TAMPA - There are no words in the video.
"Movement is something we all do," explained USF dance student Brittany Williams.
These University of South Florida dance majors believe their craft can be more powerful than language, expressing what many young people are put through at school.
"It was middle school and high school," explained Williams.
"She would pick on me, call my phone all the time. Every time she'd see me, we'd get into an altercation or she wanted to have an altercation with me," she said.
"I was bullied for my size," said USF dance student Sean McDonald.
"I struggled with being able to stand-up to bullying, being able to say no," said USF dance student Jenne-elise Galluzzi.
The seven minute, anti-bullying message created by USF Dance Professor Andrew Carroll is impacting kids all over the United States and beyond (see the video below or at http://youtu.be/h3wWUq0fJWA ).
"The entire Los Angeles school district of over a thousand schools adopted it. Then it got picked up by "Bully No Way" in Australia and then Northern Ireland," said Professor Carroll.
This is the type of media Hillsborough County Commissioner Sandra Murman says is worthwhile.
"When you've got ten percent of your two hundred thousand student population just in the last 30 days being victims of cyber-bullying, we know we have a long way to go to educate our students," she said.
Murman is asking for $20,000 county budget dollars for local schools to help fund an already existent anti-bullying campaign. Right now, only 23 schools participate, and they need materials to relay the powerful message that bullying hurts.
"Their movement is really fragile, delicate, honest," said McDonald describing part of the video.
"The way he comes in and out of the floor really suggests the ups and downs and the highs and lows," said Galluzzi.
"It's a voice for the voiceless who are not able to speak up or didn't have, me, I didn't have anyone who could say, you can say no, or you can walk away," said Williams.

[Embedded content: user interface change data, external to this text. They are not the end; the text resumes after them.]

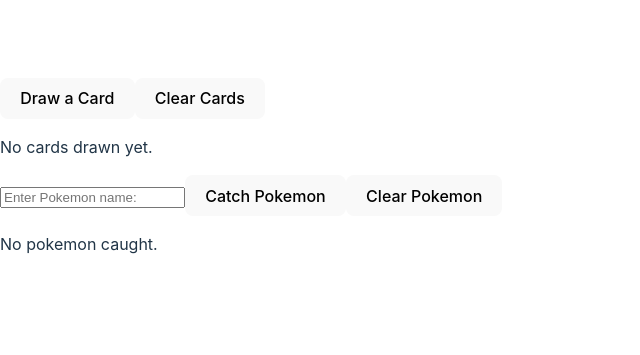
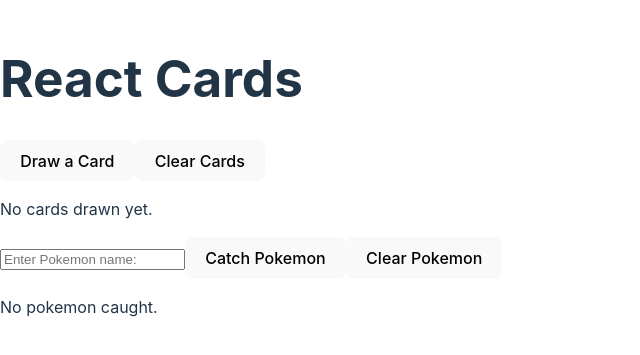
Before and after one commit to blovelace84/react-cards-PokeDex, a React (Vite) app in the folder react-cards-app/: page / in a window 1280 px wide. Shown: the part 225-580 px from the top of the page, without its empty margins (0-640 px from the left). Built offline with nearby package versions, Linux system fonts and the light colour scheme.

Commit message:
Update App.jsx

```diff
--- a/react-cards-app/src/App.jsx
+++ b/react-cards-app/src/App.jsx
@@ -4,6 +4,7 @@
 function App() {
   return (
     <div className="App">
+      <h1>React Cards</h1>
       <PlayingCardList />
       <PokeDex />
     </div>
```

"I really feel that dance can express sometimes where words fail," said Professor Carroll.